CABBAGES & KINGS

Hill of Beans

A heary Beacon Hill dame surveyed Boston's historic Common Saturday evening. To a little girl who had just spilt a plate of beans on the historic Mall, she snapped, "You should be ashamed of yourself for making such a mess. Clean it right up." Apparently the spectacle of ten thousand people eating five tons of beans rubbled her sensitively.

For sheer quantity the mammoth bean dinner was the high spot of Boston's five-day Jubilee. The beans alone would have stretched from the Common to Central Park if placed bean to bean rather than gobbled by Boston citizenry. And from beans, the dinners gulped on to three tons of potato salad and to 12,000 oven-hot miniature pies. "The most historic event in centuries," said Mayor Hynes in an after-dinner speech.

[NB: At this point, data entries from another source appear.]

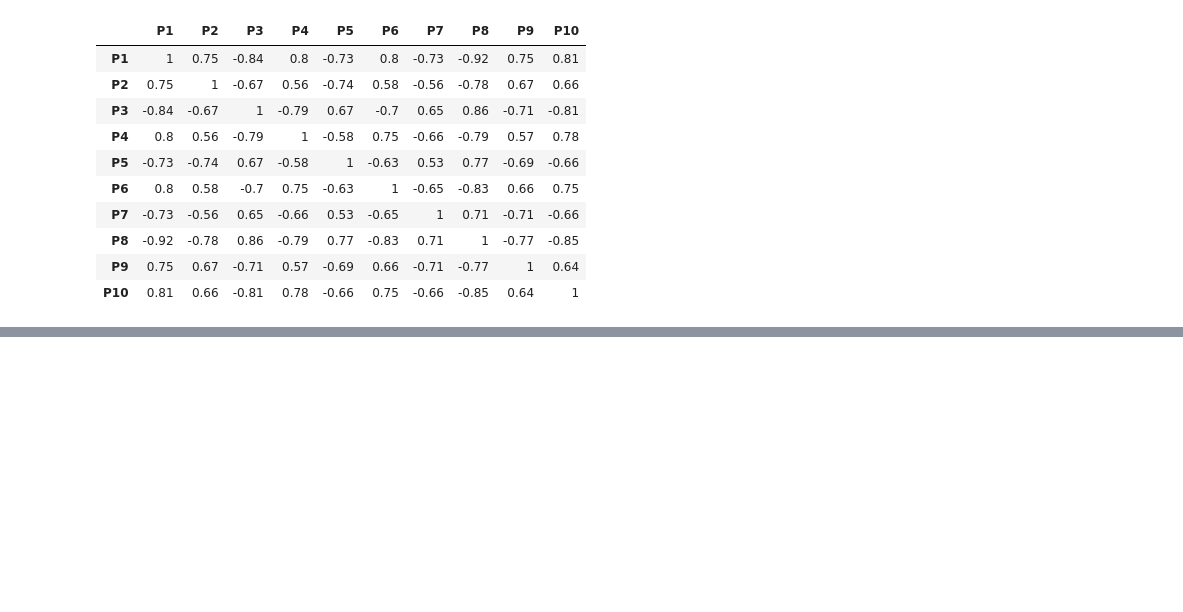
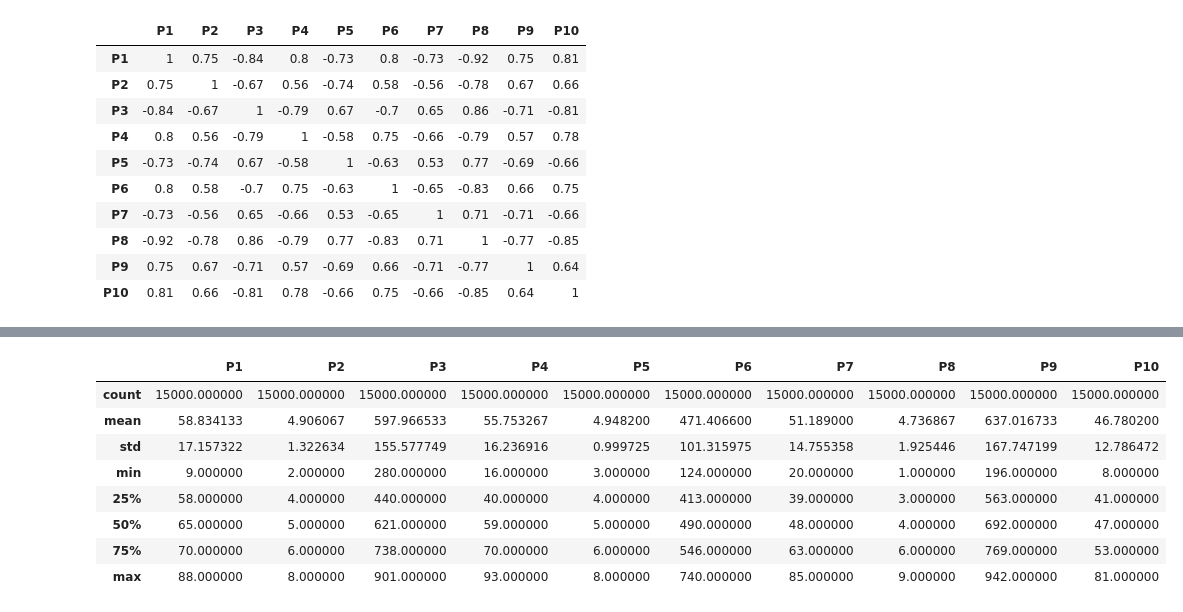
Before and after one commit to ahayasic/T3-DataMining, a Jupyter notebook: T3-T10.ipynb, the cells around one changed output, grey strips where cells are left out. Drawn from its saved outputs; the diff is of its cells as text; code cells hidden in the pictures; blank space fills up the shorter version.

```diff
--- a/T3-T10.ipynb
+++ b/T3-T10.ipynb
@@ -277,2 +254,13 @@ from sklearn.metrics import silhouette_score
 # %%
 X = df.sample(n=15000, random_state=0)
+X.describe()
+# %% [output]
+|  | P1 | P2 | P3 | P4 | P5 | P6 | P7 | P8 | P9 | P10 |
+| count | 15000.000000 | 15000.000000 | 15000.000000 | 15000.000000 | 15000.000000 | 15000.000000 | 15000.000000 | 15000.000000 | 15000.000000 | 15000.000000 |
+| mean | 58.834133 | 4.906067 | 597.966533 | 55.753267 | 4.948200 | 471.406600 | 51.189000 | 4.736867 | 637.016733 | 46.780200 |
+| std | 17.157322 | 1.322634 | 155.577749 | 16.236916 | 0.999725 | 101.315975 | 14.755358 | 1.925446 | 167.747199 | 12.786472 |
+| min | 9.000000 | 2.000000 | 280.000000 | 16.000000 | 3.000000 | 124.000000 | 20.000000 | 1.000000 | 196.000000 | 8.000000 |
+| 25% | 58.000000 | 4.000000 | 440.000000 | 40.000000 | 4.000000 | 413.000000 | 39.000000 | 3.000000 | 563.000000 | 41.000000 |
+| 50% | 65.000000 | 5.000000 | 621.000000 | 59.000000 | 5.000000 | 490.000000 | 48.000000 | 4.000000 | 692.000000 | 47.000000 |
+| 75% | 70.000000 | 6.000000 | 738.000000 | 70.000000 | 6.000000 | 546.000000 | 63.000000 | 6.000000 | 769.000000 | 53.000000 |
+| max | 88.000000 | 8.000000 | 901.000000 | 93.000000 | 8.000000 | 740.000000 | 85.000000 | 9.000000 | 942.000000 | 81.000000 |
```
Also changed, not shown: parts of 44 cells of this notebook, 3 other files.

A plate of Common beans breaks social conventions. Diners conversed genially with people they had never eaten beans with before. And at one table a graying spinster pocketed all the sugar lumps; when a search ensued for coffee sweetening, she dug into her pockets, produced two handfuls of sugar, and grinned, "I took then for my horse."

Two hundred and fifty policemen guarded the bean eaters from thousands of hungry spectators. Local politicians, speaking after dinner, took a sharp look into the political future, apologized for the shortage of tickets, and promised more bean fetes to come.

Following the politicians, Chamber of Commerce officials thanked unheard of committees and unheard of committee heads for "splendid efforts;" the crowd applauded politely, and dwindled. People perked up, though, when Burl Ives appeared to banjo "The Blue Tail Fly," and they joined in the "cracked corn" chorus. Then the dinner chairman arose and introduced a bagpipe band. Cranced necks and scampering children greeted it with curiosity; but when it played "Auld Lang Syne" only a few voices followed the chairman's plea for song. Instead, most people started moving away.

By eight o'clock the crowd had gone. The historic Hall was littered with bean-smeared paper plates, and dirty-faced children ran from table to table, swiping pickles, rolls, and ketchup bottles. Despite the old lady, no one was ashamed.